But to bring the story to a close: The three surviving prisoners were McKay, Christie and Landers. Investigation developed that Landers had been taken into the escape plan at the last minute to replace some other prisoner who had been transferred to Folsom. It also developed that when Rudolph Street, whom I killed, was in the process of beating the warden to death, this prisoner Landers had interceded and tried to stop him. So when we got into trial I had them indicted under the Lindbergh Kidnapping Law which provided either the death penalty or life without possibility of parole if convicted of kidnapping for purposes of ransom and during such kidnapping injury was sustained by the hostages. Now literally it applied to my case, but it was never intended to cover such a case. The three prisoners were represented by the now-famous Melvin Belli, then just an upstart kid. He was representing them free, trying to get a reputation, and he was just impossible ... I mean difficult.

Belli contended, with some degree of rightfulness, that there was no kidnapping for purpose of ransom or reward, and that any injuries sustained by the officers were inflicted by the pursuers. I took the position that ransom or reward meant anything of value. They took the hostages' clothing and pocketbooks and they thereafter used them as hostages, as shields, to protect them from the pursuers' bullets so they inflicted injury just as much as if pushed into an oncoming train. Well, Melvin Belli made a state matter of it; in fact, an international matter of it. One of the prisoners, Christie, was a subject of Great Britain even though he had been in our jails about all his adult life. But Belli succeeded in getting the British press to intercede with our State Department, saying we were abusing the victim, using the Lindbergh Law against a British subject.

I was interviewed by the newspapers about it and I popped off; we were taught in law school to believe that British justice was more certain, positive and unemotional than ours, and also more prompt. I said that this Christie had been a problem of the United States ever since he was four years old, had served time in all of our jails and I didn't think it was Britain's problem, I thought it was ours. That's the way I was quoted, and the next thing I knew I had a letter signed by the Boyle Heights Gang . They described my home in San Rafael, ground floor, many windows on the ground level; they described my daughter, age 5, where she went to school; and they said if Landers, McKay and Christie are executed your daughter will be the price to pay. So I sent it up to Sacramento to see if they could get fingerprints from it. They couldn't. But again, it got to the press and they made much ado about it. So for a couple of months I wore a shoulder holster and a gun and I had a special night guard at my house and my daughter didn't go to school.

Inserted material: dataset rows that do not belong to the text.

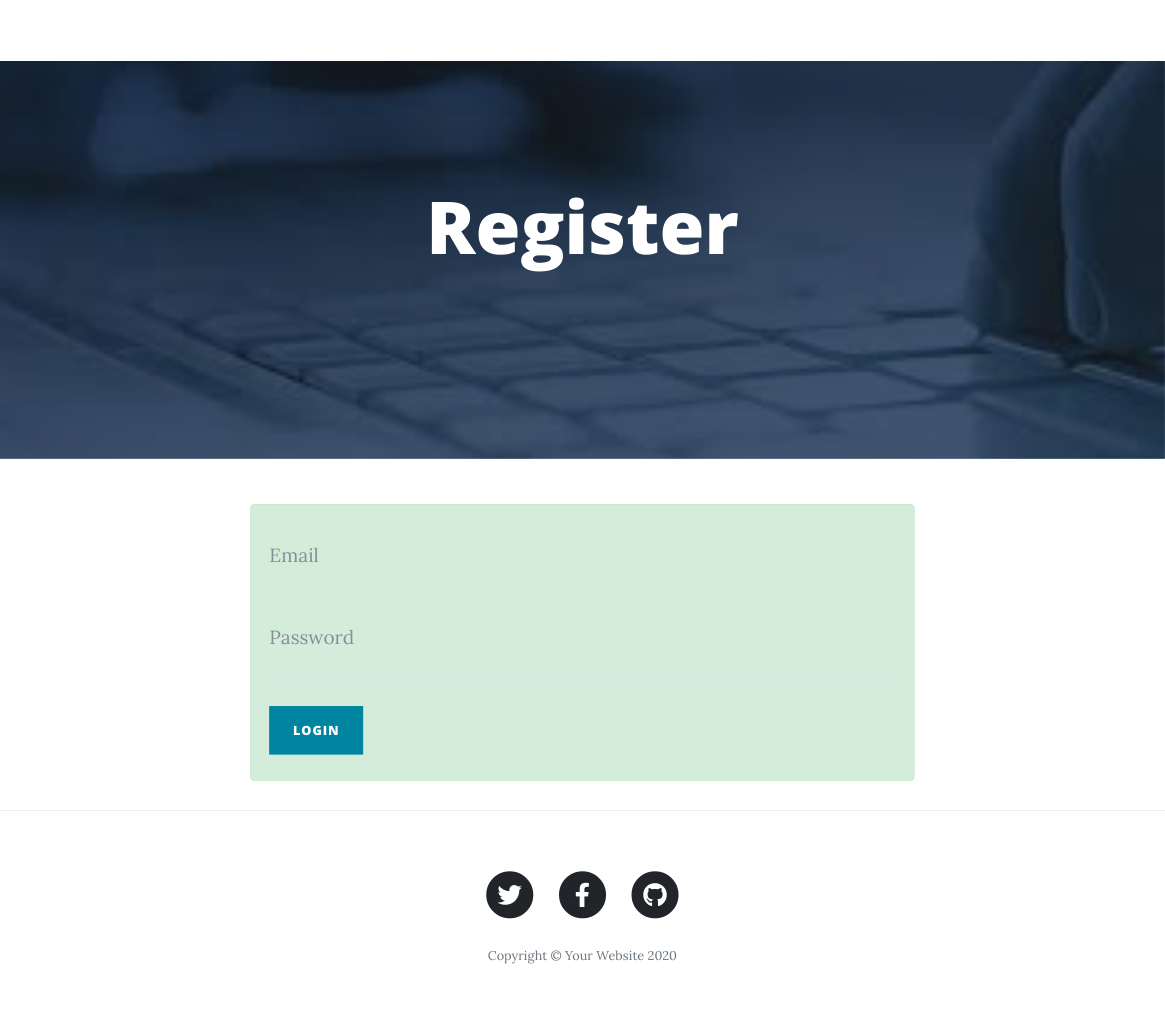
Repository: elvinyeka/elvin-blog
Page: http://localhost/login
The author's editor kept a copy of each file at every save. The page is drawn from the files as they stood at one save, then again after a run of saves.
The browser window is 1280 px wide. The pictures show the whole page, at 91% of full size.
The page is served by the project's application, run on Flask 3 (CLEANBLOG/__init__.py).

Above is the page before, as saved 2020-10-21 12:01:25.

After the next 2 saves:
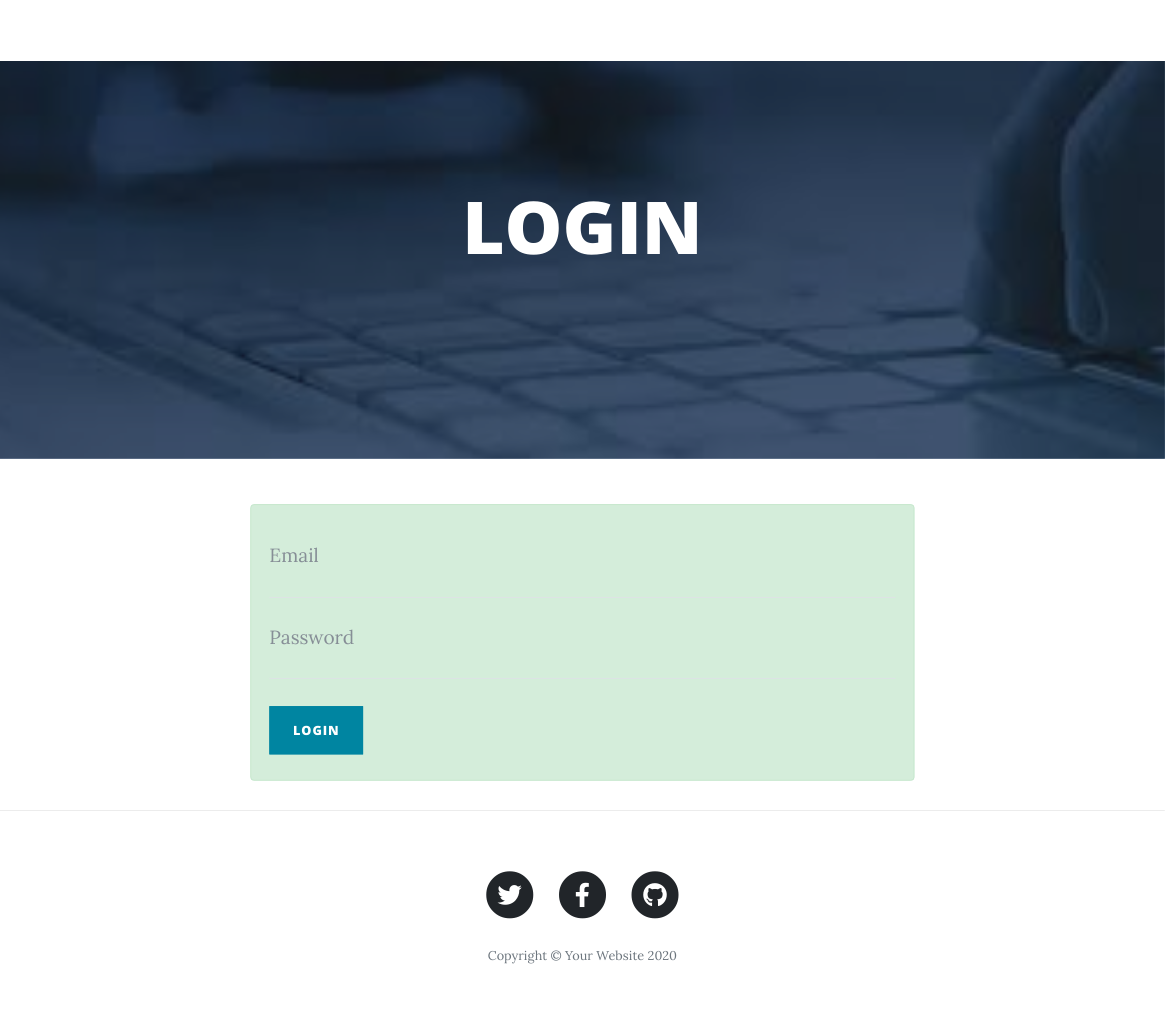
The 2 saves are shown as one change because they came seconds apart.
The last was saved 3 h 33 min later.
--- a/CLEANBLOG/templates/login.html
+++ b/CLEANBLOG/templates/login.html
@@ -7,7 +7,7 @@
         <div class="row">
             <div class="col-lg-8 col-md-10 mx-auto">
                 <div class="page-heading">
-                    <h1>Register</h1>
+                    <h1>{{title}}</h1>
                 </div>
             </div>
         </div>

But it all blew over. Because Landers had saved the warden's life we let him plead guilty to kidnapping without personal injury. He got life with the possibility of parole. McKay and Christie stood jury trial. Belli represented them. They were convicted and the jury recommended execution by hanging. They were hung within a year's time. It was the last execution by hanging in California. Belli stopped at my office en route to the execution to deliver to me a special invitation to attend -- I've never witnessed one nor would I want to -- and he brought me a letter from the prisoners afterwards referring to me as all sorts of bad things. They said that I should come over and watch real men die. Well, so much for that. That was perhaps the most exciting time of my life.

Landers was paroled very soon afterwards. Years later I was in the Superior Courtroom in San Rafael -- it was a night proceeding -- and they had bought some new furniture from San Quentin Prison where they had manufactured. Landers was one of the moving men. He came up to me and made himself known; he had been paroled and had violated and was again sentenced to San Quentin. He was moved from San Quentin to Folsom because of his conduct and was shot and killed in an attempted escape from Folsom. So the entire bunch was gone.

I continued on for sixteen years as District Attorney, a very active time in my life. I seem to have the ability to get into all kinds of scrapes and manage to get out of them quite well.”

Reprint from Healdsburg Tribune, April 5, 1935